PROBLEM TO WORK ON: Could you return the whole listing exactly?

EXERCISE INPUT:
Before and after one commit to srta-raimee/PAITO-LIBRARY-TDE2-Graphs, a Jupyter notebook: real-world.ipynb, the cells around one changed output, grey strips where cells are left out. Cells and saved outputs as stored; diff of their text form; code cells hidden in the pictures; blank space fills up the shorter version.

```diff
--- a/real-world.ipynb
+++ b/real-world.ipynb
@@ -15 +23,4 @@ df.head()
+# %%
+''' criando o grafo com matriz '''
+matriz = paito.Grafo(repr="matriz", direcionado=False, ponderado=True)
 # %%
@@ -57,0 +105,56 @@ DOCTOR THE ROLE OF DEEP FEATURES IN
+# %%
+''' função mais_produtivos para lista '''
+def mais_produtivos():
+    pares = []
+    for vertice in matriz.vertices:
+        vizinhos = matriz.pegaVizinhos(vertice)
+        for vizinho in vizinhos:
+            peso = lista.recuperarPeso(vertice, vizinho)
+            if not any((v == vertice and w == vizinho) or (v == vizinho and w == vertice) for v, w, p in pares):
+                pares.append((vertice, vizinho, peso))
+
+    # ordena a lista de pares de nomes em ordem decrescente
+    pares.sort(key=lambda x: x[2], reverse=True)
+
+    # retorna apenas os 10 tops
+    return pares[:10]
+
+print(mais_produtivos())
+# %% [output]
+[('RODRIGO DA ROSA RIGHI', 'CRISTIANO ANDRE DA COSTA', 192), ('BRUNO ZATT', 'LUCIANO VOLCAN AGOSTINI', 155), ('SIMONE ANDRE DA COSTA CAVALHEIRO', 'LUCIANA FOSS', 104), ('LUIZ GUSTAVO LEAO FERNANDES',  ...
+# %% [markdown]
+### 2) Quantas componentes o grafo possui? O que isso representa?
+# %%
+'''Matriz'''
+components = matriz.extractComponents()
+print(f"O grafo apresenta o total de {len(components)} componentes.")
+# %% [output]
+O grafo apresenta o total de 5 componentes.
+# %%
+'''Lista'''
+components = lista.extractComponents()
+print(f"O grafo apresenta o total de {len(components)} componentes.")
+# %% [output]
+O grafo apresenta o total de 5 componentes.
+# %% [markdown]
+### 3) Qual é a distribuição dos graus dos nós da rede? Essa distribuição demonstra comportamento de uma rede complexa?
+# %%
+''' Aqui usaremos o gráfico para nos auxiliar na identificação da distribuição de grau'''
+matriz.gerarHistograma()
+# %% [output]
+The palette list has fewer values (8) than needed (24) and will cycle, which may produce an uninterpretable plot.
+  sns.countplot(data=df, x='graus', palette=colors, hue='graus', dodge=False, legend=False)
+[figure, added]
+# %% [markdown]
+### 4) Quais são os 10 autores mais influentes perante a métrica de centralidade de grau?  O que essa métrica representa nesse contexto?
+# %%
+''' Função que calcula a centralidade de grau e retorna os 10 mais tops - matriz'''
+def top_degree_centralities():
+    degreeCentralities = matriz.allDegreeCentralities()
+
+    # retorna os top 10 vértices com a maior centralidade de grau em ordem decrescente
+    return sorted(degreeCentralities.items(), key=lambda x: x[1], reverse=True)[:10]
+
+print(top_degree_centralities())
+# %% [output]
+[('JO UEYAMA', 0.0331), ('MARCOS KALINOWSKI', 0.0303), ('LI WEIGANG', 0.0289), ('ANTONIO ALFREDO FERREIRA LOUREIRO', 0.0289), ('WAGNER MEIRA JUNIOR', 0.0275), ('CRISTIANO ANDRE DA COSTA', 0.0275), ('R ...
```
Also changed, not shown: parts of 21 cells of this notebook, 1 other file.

FINAL ANSWER:
Before and after one commit to srta-raimee/PAITO-LIBRARY-TDE2-Graphs, a Jupyter notebook: real-world.ipynb, the cells around one changed output, grey strips where cells are left out. Cells and saved outputs as stored; diff of their text form; code cells hidden in the pictures; blank space fills up the shorter version.

```diff
--- a/real-world.ipynb
+++ b/real-world.ipynb
@@ -15 +23,4 @@ df.head()
+# %%
+''' criando o grafo com matriz '''
+matriz = paito.Grafo(repr="matriz", direcionado=False, ponderado=True)
 # %%
@@ -57,0 +105,56 @@ DOCTOR THE ROLE OF DEEP FEATURES IN
+# %%
+''' função mais_produtivos para lista '''
+def mais_produtivos():
+    pares = []
+    for vertice in matriz.vertices:
+        vizinhos = matriz.pegaVizinhos(vertice)
+        for vizinho in vizinhos:
+            peso = lista.recuperarPeso(vertice, vizinho)
+            if not any((v == vertice and w == vizinho) or (v == vizinho and w == vertice) for v, w, p in pares):
+                pares.append((vertice, vizinho, peso))
+
+    # ordena a lista de pares de nomes em ordem decrescente
+    pares.sort(key=lambda x: x[2], reverse=True)
+
+    # retorna apenas os 10 tops
+    return pares[:10]
+
+print(mais_produtivos())
+# %% [output]
+[('RODRIGO DA ROSA RIGHI', 'CRISTIANO ANDRE DA COSTA', 192), ('BRUNO ZATT', 'LUCIANO VOLCAN AGOSTINI', 155), ('SIMONE ANDRE DA COSTA CAVALHEIRO', 'LUCIANA FOSS', 104), ('LUIZ GUSTAVO LEAO FERNANDES',  ...
+# %% [markdown]
+### 2) Quantas componentes o grafo possui? O que isso representa?
+# %%
+'''Matriz'''
+components = matriz.extractComponents()
+print(f"O grafo apresenta o total de {len(components)} componentes.")
+# %% [output]
+O grafo apresenta o total de 5 componentes.
+# %%
+'''Lista'''
+components = lista.extractComponents()
+print(f"O grafo apresenta o total de {len(components)} componentes.")
+# %% [output]
+O grafo apresenta o total de 5 componentes.
+# %% [markdown]
+### 3) Qual é a distribuição dos graus dos nós da rede? Essa distribuição demonstra comportamento de uma rede complexa?
+# %%
+''' Aqui usaremos o gráfico para nos auxiliar na identificação da distribuição de grau'''
+matriz.gerarHistograma()
+# %% [output]
+The palette list has fewer values (8) than needed (24) and will cycle, which may produce an uninterpretable plot.
+  sns.countplot(data=df, x='graus', palette=colors, hue='graus', dodge=False, legend=False)
+[figure, added]
+# %% [markdown]
+### 4) Quais são os 10 autores mais influentes perante a métrica de centralidade de grau?  O que essa métrica representa nesse contexto?
+# %%
+''' Função que calcula a centralidade de grau e retorna os 10 mais tops - matriz'''
+def top_degree_centralities():
+    degreeCentralities = matriz.allDegreeCentralities()
+
+    # retorna os top 10 vértices com a maior centralidade de grau em ordem decrescente
+    return sorted(degreeCentralities.items(), key=lambda x: x[1], reverse=True)[:10]
+
+print(top_degree_centralities())
+# %% [output]
+[('JO UEYAMA', 0.0331), ('MARCOS KALINOWSKI', 0.0303), ('LI WEIGANG', 0.0289), ('ANTONIO ALFREDO FERREIRA LOUREIRO', 0.0289), ('WAGNER MEIRA JUNIOR', 0.0275), ('CRISTIANO ANDRE DA COSTA', 0.0275), ('R ...
```
Also changed, not shown: parts of 21 cells of this notebook, 1 other file.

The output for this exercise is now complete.